On the frontlines of fertility policy.
by Barbara Collura, May 4, 2009
What is an advocate? And what does it take to be an advocate in the infertility community?
We often hear about the efforts of “just one person” and how he or she made a difference. We often hear a call-to-action to volunteer, stand up for what we believe in, and make change happen. But let’s face it, we don’t all have it in us to be “the one.” Some of us would rather not rock the boat. I do believe, however, that many of us want to experience the benefits that change provides.
The Ingredients for Advocacy

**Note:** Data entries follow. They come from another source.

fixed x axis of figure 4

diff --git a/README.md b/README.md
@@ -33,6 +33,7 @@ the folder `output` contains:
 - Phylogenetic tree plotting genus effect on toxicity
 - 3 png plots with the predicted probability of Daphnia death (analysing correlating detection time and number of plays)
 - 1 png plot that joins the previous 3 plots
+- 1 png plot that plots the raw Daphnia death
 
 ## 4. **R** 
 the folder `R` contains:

Grassroots advocacy efforts are really the same from one cause to another. The ingredients required are: an organizing body that can coordinate and communicate; a specific issue or message; passionate people; and a call to action — in other words, what to do with those passionate people and that issue or message. Add some creativity, perhaps a lucky break with the media, and you’ve got the makings for a successful grassroots advocacy effort.

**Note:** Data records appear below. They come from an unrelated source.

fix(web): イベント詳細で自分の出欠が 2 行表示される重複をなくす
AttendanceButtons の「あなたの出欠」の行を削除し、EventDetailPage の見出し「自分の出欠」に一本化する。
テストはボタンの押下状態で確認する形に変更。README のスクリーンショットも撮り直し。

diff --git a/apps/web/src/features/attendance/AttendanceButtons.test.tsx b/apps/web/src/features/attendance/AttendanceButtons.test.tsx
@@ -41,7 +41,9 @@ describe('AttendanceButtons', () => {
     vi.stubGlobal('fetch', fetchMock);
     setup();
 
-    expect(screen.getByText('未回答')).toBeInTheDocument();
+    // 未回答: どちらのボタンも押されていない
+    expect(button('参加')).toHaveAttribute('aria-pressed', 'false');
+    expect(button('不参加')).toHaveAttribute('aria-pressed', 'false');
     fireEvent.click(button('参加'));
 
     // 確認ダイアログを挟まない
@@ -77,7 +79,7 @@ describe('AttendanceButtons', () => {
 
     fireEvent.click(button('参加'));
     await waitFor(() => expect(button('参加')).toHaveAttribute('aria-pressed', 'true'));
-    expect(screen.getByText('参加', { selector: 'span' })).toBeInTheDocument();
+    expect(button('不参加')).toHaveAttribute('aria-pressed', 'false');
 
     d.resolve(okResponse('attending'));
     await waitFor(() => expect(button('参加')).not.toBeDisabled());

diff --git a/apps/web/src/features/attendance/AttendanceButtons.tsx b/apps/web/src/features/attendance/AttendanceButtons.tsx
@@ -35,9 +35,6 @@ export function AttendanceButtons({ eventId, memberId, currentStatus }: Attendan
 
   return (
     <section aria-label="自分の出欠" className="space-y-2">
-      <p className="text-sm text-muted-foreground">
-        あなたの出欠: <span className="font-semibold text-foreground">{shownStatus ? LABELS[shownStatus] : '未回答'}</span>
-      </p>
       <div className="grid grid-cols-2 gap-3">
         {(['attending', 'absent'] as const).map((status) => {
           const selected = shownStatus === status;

All Politics is Local
As the saying goes, “All politics is local,” meaning if you want to be an advocate, start in your own backyard. Find out who your elected officials are and make it your business to get to know them, including the name of the staff person who handles health-related issues. These individuals are not only your gateway to change, but they can turn out to be incredible allies as they help you navigate the legislative process. (If you do not know who your elected officials are, a simple Internet search can help you find them.)
Determine what your issue is — what change you want to see occur. You don’t have to have bound volumes of research and statistics; you just need to be able to articulate what the problem is and how it is affecting you. For example, you want to have a baby, but your insurance company will not pay for medical treatment related to your infertility diagnosis. Or, you desire to be an adoptive parent, but the costs are prohibitively high. Now all you need to do is speak from the heart.
Present your problem to your elected officials in your own voice, acknowledging your hurts, desires and wants. Treat your elected officials as a new relationship. Keep in touch with them, let them know your struggles, and keep them updated on your family building journey. Your goal is to build your relationship so that when and if legislation is introduced that either helps you or hurts you and your cause, you can immediately connect with them (and/or their staff person) and let them know your opinion on the pending legislation.
I recently read a survey of staff members in the U.S. Congress and one of the questions asked how many constituents they need to hear from on a particular issue before they do something about that issue. I thought it would be a few hundred — 100 at the very least. The answer was seven! Yes that’s right, seven constituents. It only takes seven people to talk about an issue for that Senator or Congressperson to research it, perhaps introduce legislation, or otherwise take notice.
The Organizing Body
Let’s revisit the key ingredients for a successful grassroots advocacy effort. We now have the issue or message, the passionate people, and the call to action. What’s needed is an organizing body to communicate and coordinate. In the infertility community, RESOLVE: The National Infertility Association plays that role. Every successful advocacy effort that has taken place concerning infertility could not have happened without amazing advocates, and an organization to coordinates communication strategy, provide research, garner support from other facets of the infertility community, and coordinate the call to action.
You are not Alone
Being an advocate is fairly straightforward, does not require any special skill, and information and resources already exist to help you. You are not alone, and your voice can and should be heard. Make it your business to be an advocate for the infertility community this year!
Barbara Collura is Executive Director of RESOLVE: The National Infertility Association. For more information about RESOLVE and its advocacy efforts, visit www.resolve.org. If you are interested in being an advocate for infertility issues, contact firstname.lastname@example.org.